Wind subsidy could preserve some North Dakota jobsA last-minute, one-year extension of a wind energy subsidy could save thousands of jobs nationwide, according to an industry group, but officials in North Dakota are waiting to see what its effect will be on jobs here.
By: By Christopher Bjorke, Forum News Service, The Jamestown Sun
A last-minute, one-year extension of a wind energy subsidy could save thousands of jobs nationwide, according to an industry group, but officials in North Dakota are waiting to see what its effect will be on jobs here.
The tax deal passed in the House of Representatives this week to avert the “fiscal cliff” crisis included an extension of the production tax credit for wind energy projects started in 2013.

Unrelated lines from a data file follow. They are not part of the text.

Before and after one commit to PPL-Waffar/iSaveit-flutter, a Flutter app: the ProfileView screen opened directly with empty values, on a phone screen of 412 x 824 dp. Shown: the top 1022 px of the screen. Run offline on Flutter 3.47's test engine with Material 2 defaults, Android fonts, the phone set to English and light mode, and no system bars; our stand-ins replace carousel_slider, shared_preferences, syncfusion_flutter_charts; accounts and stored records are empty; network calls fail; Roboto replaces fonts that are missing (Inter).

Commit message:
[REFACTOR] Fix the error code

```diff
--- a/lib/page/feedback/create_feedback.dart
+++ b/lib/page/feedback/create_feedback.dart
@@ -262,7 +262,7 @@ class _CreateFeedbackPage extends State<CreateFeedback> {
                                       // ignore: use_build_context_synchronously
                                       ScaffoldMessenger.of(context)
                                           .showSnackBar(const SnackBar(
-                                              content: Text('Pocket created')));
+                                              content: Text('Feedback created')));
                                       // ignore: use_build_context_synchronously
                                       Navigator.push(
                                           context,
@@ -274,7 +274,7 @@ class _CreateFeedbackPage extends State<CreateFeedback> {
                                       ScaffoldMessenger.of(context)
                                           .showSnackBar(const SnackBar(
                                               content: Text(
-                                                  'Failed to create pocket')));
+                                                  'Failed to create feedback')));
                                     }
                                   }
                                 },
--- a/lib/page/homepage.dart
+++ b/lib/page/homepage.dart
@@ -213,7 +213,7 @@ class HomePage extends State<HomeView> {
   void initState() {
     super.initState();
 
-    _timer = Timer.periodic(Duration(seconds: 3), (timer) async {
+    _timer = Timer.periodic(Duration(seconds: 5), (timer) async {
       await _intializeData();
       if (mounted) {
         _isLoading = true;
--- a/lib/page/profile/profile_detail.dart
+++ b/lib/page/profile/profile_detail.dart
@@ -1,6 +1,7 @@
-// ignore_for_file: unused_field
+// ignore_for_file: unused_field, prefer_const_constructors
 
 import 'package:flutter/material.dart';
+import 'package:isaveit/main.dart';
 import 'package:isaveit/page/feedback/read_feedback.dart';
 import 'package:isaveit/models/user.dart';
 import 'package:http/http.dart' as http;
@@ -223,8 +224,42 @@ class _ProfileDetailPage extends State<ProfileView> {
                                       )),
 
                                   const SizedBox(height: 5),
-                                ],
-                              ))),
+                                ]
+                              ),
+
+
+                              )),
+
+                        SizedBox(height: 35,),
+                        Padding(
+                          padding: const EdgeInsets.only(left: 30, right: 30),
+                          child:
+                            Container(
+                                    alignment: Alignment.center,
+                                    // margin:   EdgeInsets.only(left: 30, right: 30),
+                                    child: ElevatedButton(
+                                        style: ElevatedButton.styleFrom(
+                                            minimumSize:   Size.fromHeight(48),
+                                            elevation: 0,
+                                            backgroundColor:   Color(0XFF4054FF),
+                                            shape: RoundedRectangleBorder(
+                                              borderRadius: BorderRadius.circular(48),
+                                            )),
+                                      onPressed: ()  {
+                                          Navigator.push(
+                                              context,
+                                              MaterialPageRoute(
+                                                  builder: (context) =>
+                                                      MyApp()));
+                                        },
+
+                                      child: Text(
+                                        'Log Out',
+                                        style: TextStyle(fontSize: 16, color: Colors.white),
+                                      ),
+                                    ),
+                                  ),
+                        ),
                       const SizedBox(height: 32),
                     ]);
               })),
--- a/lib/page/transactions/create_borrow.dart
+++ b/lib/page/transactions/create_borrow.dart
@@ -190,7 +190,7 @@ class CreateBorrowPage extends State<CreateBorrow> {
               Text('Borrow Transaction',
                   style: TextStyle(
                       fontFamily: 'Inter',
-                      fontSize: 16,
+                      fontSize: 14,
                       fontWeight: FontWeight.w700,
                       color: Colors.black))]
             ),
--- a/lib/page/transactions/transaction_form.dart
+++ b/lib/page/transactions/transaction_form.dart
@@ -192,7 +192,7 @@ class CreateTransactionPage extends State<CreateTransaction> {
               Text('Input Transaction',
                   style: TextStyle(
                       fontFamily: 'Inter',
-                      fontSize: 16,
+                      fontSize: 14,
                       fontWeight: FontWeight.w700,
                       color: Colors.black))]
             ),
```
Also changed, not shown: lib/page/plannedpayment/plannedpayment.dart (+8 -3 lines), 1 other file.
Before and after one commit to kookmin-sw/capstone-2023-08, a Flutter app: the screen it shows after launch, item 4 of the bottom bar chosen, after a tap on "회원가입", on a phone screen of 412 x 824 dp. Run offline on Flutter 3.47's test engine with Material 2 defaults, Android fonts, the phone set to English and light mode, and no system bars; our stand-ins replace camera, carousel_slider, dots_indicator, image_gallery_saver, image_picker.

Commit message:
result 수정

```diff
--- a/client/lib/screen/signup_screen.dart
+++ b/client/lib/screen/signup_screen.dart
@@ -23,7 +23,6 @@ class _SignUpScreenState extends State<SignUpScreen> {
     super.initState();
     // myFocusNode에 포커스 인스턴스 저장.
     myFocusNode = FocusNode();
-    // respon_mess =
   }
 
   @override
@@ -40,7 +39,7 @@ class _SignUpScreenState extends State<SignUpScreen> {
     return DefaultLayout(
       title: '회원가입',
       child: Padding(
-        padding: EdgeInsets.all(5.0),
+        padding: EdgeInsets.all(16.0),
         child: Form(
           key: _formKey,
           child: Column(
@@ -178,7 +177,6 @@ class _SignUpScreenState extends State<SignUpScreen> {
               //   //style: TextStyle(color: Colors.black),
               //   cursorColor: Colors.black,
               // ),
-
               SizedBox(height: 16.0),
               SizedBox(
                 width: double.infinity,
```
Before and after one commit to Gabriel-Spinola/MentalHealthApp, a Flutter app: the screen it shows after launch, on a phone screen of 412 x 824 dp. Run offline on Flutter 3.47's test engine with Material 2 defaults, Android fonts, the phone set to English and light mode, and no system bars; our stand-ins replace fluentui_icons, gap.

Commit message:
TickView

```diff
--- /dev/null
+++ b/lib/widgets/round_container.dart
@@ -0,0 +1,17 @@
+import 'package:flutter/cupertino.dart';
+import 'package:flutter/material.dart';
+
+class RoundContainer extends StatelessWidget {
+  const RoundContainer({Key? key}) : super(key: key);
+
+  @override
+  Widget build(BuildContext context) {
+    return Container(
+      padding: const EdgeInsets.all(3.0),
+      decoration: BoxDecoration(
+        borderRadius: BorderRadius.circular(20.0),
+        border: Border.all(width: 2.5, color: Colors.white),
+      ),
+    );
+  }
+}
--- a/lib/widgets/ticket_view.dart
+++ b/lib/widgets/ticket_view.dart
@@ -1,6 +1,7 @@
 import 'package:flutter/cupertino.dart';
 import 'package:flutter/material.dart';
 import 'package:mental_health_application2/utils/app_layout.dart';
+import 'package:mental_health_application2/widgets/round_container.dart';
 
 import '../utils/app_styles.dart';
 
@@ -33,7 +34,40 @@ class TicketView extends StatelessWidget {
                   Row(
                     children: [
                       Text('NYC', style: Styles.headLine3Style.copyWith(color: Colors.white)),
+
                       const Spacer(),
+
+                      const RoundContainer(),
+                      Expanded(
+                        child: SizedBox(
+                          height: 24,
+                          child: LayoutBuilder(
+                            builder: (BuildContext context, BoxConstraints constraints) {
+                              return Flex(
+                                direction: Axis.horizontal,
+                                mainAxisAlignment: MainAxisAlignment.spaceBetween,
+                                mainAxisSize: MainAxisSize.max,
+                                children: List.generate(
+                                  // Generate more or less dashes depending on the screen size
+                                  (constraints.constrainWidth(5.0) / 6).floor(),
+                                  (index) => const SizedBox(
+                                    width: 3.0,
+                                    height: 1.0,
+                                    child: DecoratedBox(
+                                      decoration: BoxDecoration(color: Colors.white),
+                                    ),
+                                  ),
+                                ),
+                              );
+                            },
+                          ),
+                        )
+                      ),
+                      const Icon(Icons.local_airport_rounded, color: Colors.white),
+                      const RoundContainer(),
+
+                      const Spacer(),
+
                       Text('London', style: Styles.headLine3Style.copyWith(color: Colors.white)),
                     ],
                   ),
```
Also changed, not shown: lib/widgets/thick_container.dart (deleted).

The deal will help support LM Wind Power’s wind blade factory in Grand Forks, but any new hiring will depend on how active its customers are in 2013, said Bill Burga Jr., head of manufacturing for North and South America for Denmark-based LM.
“While we’re all encouraged with this news, any new business will likely take many months to actually arrive,” Burga wrote in an email.
The wind industry had been bracing for the expected expiration of the credit after Dec. 31, which was cited by LM in its decision to cut 345 jobs in Grand Forks in September.
The American Wind Energy Association said the extension, which provides a 2.2-cent credit per kilowatt hour of renewable power, could save as many as 37,000 of the 75,000 wind industry jobs thought to be in the U.S.
“We’re still attempting to see what might come from this in the coming months,” said Burga, who is based in Grand Forks. “We’re certainly hopeful those customers that were ‘fence sitters’ might begin to offer up a renewed look this year.”
LM received a blade order in late 2012 that could prompt the company to hire 40 or more workers, but that number could also be much smaller depending on when the customer takes the blades.
The prospects for a closed component factory in West Fargo were uncertain to economic development officials there.
West Fargo’s former DMI Industries wind tower factory has been shuttered since DMI’s parent company, Otter Tail Corp., sold off the company to Texas-based Trinity Industries in September.
West Fargo Economic and Community Services Director Mark Vaux said he had not heard from Trinity on their plans for the factory.
“We’ve been trading phone calls with them to find out what their plans are,” Vaux said.
Trinity has a broad portfolio of businesses, including wind towers but the company has not told West Fargo leaders if it will use the DMI factor for wind components.
“They never indicated that that was part of their future plans,” Vaux said.
Calls to Trinity were not returned Thursday.
While LM is waiting for the wind industry’s response to the tax credit extension, the president of the Grand Forks Region Economic Develop Corp. said it would probably prevent further job losses at LM.
“It should stabilize their workforce,” said Klaus Thiessen of the EDC.
He said LM’s workforce stood at 230 workers in Grand Forks.